What you will do
State only how many lines below include the word "Before".

=== Begin Enclosure ===

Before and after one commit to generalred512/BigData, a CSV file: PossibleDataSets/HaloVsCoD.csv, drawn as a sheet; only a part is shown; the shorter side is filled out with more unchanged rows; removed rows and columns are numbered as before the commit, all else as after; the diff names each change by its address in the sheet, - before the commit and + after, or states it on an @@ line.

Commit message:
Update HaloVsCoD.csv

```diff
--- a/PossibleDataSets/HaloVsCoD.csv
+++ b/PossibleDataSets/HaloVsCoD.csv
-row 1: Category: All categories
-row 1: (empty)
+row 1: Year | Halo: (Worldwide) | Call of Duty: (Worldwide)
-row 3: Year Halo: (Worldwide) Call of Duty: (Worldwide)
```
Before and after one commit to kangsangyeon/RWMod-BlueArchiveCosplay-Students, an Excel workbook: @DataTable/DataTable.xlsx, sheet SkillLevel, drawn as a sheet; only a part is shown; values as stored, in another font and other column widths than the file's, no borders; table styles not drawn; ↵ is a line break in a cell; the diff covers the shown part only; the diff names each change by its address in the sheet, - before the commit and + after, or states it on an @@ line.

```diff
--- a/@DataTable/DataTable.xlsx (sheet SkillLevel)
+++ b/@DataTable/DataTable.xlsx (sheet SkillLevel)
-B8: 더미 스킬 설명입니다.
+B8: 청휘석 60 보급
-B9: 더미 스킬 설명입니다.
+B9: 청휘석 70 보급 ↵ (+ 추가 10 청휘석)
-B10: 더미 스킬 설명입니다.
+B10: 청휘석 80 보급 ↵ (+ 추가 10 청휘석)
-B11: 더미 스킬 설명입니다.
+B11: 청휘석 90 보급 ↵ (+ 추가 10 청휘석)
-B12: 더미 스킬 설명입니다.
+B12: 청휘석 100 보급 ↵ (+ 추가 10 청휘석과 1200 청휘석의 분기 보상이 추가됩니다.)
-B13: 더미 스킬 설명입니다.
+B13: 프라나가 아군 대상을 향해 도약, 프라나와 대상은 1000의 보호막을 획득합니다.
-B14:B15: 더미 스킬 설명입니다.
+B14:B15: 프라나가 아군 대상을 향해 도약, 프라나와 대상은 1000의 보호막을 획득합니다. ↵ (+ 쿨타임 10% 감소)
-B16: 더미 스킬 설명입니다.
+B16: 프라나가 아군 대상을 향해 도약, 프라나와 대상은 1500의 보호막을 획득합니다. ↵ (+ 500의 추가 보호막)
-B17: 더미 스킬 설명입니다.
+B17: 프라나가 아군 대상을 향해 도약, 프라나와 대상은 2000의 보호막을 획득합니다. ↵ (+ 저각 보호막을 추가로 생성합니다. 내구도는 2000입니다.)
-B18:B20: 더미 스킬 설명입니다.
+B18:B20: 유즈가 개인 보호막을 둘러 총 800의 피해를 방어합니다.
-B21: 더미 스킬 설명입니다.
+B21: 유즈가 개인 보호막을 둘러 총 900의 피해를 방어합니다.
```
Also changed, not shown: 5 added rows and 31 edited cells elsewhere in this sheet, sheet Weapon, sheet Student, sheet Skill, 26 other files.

=== End Enclosure ===

Result for this task
2